Incorporating self-learning algorithms has made it possible to analyse people as individuals, rather than ordinary segmentation into predicted groups. It allows marketers to buy media that can appeal to a user’s behaviour proactively, instead of reactively. There is also no more the matter of where a particular ad is placed, but to whom the banner is shown. Machines can follow a target group and tailor ads to the behavior and preferences of a user in an ultra-precise way that humans just can’t do.
Creative directors vs algorithms: producing video ads
Artificial Intelligence is also stepping up to tackle the world of creativity. If you haven’t seen it yet, check out Saatchi & Saatchi’s film – conceived, edited and directed by machines.
McCann Erickson Japan took AI to the next level, in a creative battle by pitting the the world’s first robot Creative Director called AI-CD β, against human counterpart, creative Director Mitsuru Kuramoto. Both were given the task of creating an ad spot which people judged by voting.
Although the computer was able to give creative direction for commercials or draw from a database of tagged and analyse TV commercials from the past, it appeared humanity had triumphed, as Kuramoto won 54 per cent of the vote compared to his AI counterpart: 46 per cent. But that number is awfully close to being even, and one could just as easily assume one day the figures may be swapped.
For now, it shows that in the creative landscape, human interaction and empathy might still be what prevents us from being indistinguishable (and perhaps replaceable by machines).

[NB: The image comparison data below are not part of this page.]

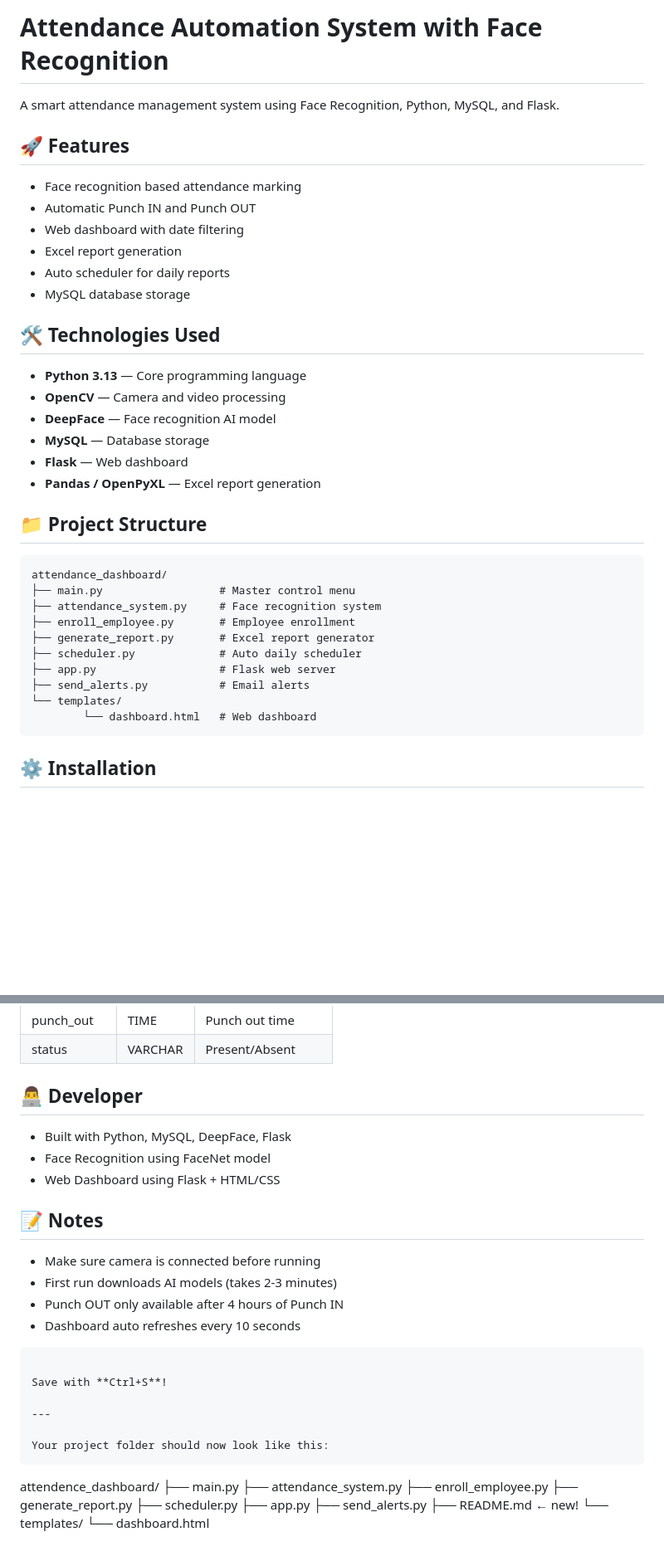
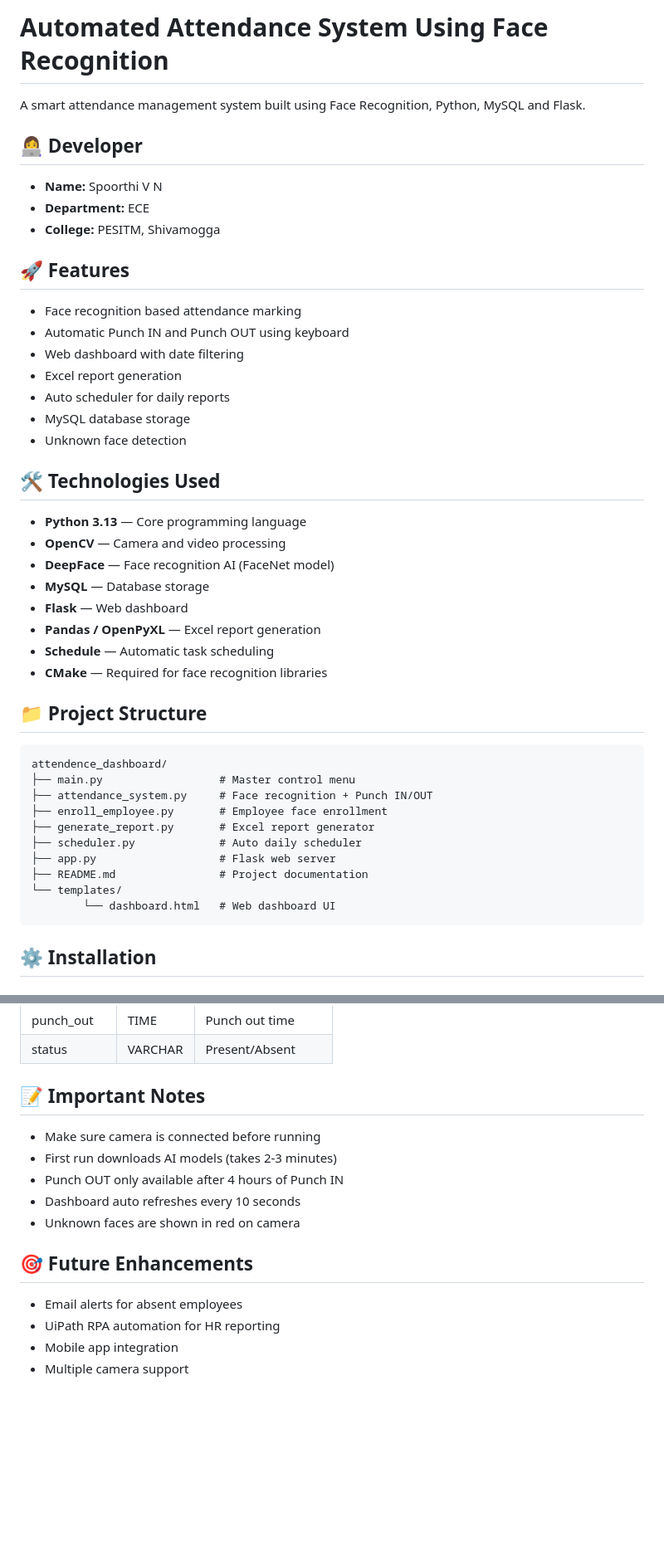
Before and after one commit to spoorthivn099/attendance-automation-face-recognition, a Markdown page: README.md, 2 parts joined by grey strips. Shown at 83% size. Drawn GitHub-style; blank space fills up the shorter version.

Commit message:
Updated README with correct details

````diff
--- a/README.md
+++ b/README.md
@@ -1,36 +1,43 @@
-# Attendance Automation System with Face Recognition
+# Automated Attendance System Using Face Recognition
 
-A smart attendance management system using Face Recognition, Python, MySQL, and Flask.
+A smart attendance management system built using Face Recognition, Python, MySQL and Flask.
+
+## 👩‍💻 Developer
+- **Name:** Spoorthi V N
+- **Department:** ECE
+- **College:** PESITM, Shivamogga
 
 ## 🚀 Features
 - Face recognition based attendance marking
-- Automatic Punch IN and Punch OUT
+- Automatic Punch IN and Punch OUT using keyboard
 - Web dashboard with date filtering
 - Excel report generation
 - Auto scheduler for daily reports
 - MySQL database storage
+- Unknown face detection
 
 ## 🛠️ Technologies Used
 - **Python 3.13** — Core programming language
 - **OpenCV** — Camera and video processing
-- **DeepFace** — Face recognition AI model
+- **DeepFace** — Face recognition AI (FaceNet model)
 - **MySQL** — Database storage
 - **Flask** — Web dashboard
 - **Pandas / OpenPyXL** — Excel report generation
-
+- **Schedule** — Automatic task scheduling
+- **CMake** — Required for face recognition libraries
 
 ## 📁 Project Structure
 ```
-attendance_dashboard/
+attendence_dashboard/
 ├── main.py                  # Master control menu
-├── attendance_system.py     # Face recognition system
-├── enroll_employee.py       # Employee enrollment
+├── attendance_system.py     # Face recognition + Punch IN/OUT
+├── enroll_employee.py       # Employee face enrollment
 ├── generate_report.py       # Excel report generator
 ├── scheduler.py             # Auto daily scheduler
 ├── app.py                   # Flask web server
-├── send_alerts.py           # Email alerts
+├── README.md                # Project documentation
 └── templates/
-        └── dashboard.html   # Web dashboard
+        └── dashboard.html   # Web dashboard UI
 ```
 
 ## ⚙️ Installation
@@ -147,32 +156,15 @@ python main.py
 | punch_out | TIME | Punch out time |
 | status | VARCHAR | Present/Absent |
 
-## 👨‍💻 Developer
-- Built with Python, MySQL, DeepFace, Flask
-- Face Recognition using FaceNet model
-- Web Dashboard using Flask + HTML/CSS
-
-## 📝 Notes
+## 📝 Important Notes
 - Make sure camera is connected before running
 - First run downloads AI models (takes 2-3 minutes)
 - Punch OUT only available after 4 hours of Punch IN
 - Dashboard auto refreshes every 10 seconds
-```
+- Unknown faces are shown in red on camera
 
-Save with **Ctrl+S**!
-
----
-
-Your project folder should now look like this:
-```
-attendence_dashboard/
-├── main.py
-├── attendance_system.py
-├── enroll_employee.py
-├── generate_report.py
-├── scheduler.py
-├── app.py
-├── send_alerts.py
-├── README.md          ← new!
-└── templates/
-        └── dashboard.html
+## 🎯 Future Enhancements
+- Email alerts for absent employees
+- UiPath RPA automation for HR reporting
+- Mobile app integration
+- Multiple camera support
````
Also changed, not shown: other parts of README.md (+12 -10 lines).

The AI apocalypse is actually a hot subject of literary and philosophical debate. One instance of the future was imagined by computer scientist, Eliezer Yudkowsky, in a paper from the 2008 book, Global Catastrophic Risks: “It would be physically possible to build a brain that computed a million times as fast as a human brain… If a human mind were thus accelerated, a subjective year of thinking would be accomplished for every 31 physical seconds in the outside world, and a millennium would fly by in eight-and-a-half hours.” Yudkowsky thinks that if we don’t get on top of this now it will be too late. “AI runs on a different timescale than you do; by the time your neurons finish thinking the words ‘I should do something’ you have already lost.”
To add reality to this stark future, a new PwC report has found that 38 per cent of US jobs will be replaced by robots and artificial intelligence by the early 2030s.
Time will tell if AI can learn to be even more creative and effective than human minds and how it will influence workplaces. But for now, it will drive the growth of many new jobs – including some entirely new categories. According to the World Economic Forum, 65 per cent of children entering primary school today will end up in jobs that currently don’t exist; some roles will become extinct, others will be created.
What we already know about the marketing industry is that when algorithms are able to learn from data, it makes it easier for brands to understand customers on a larger, more global scale rather than just as separate, local entities. What we humans do with this newfound power remains yet to be seen.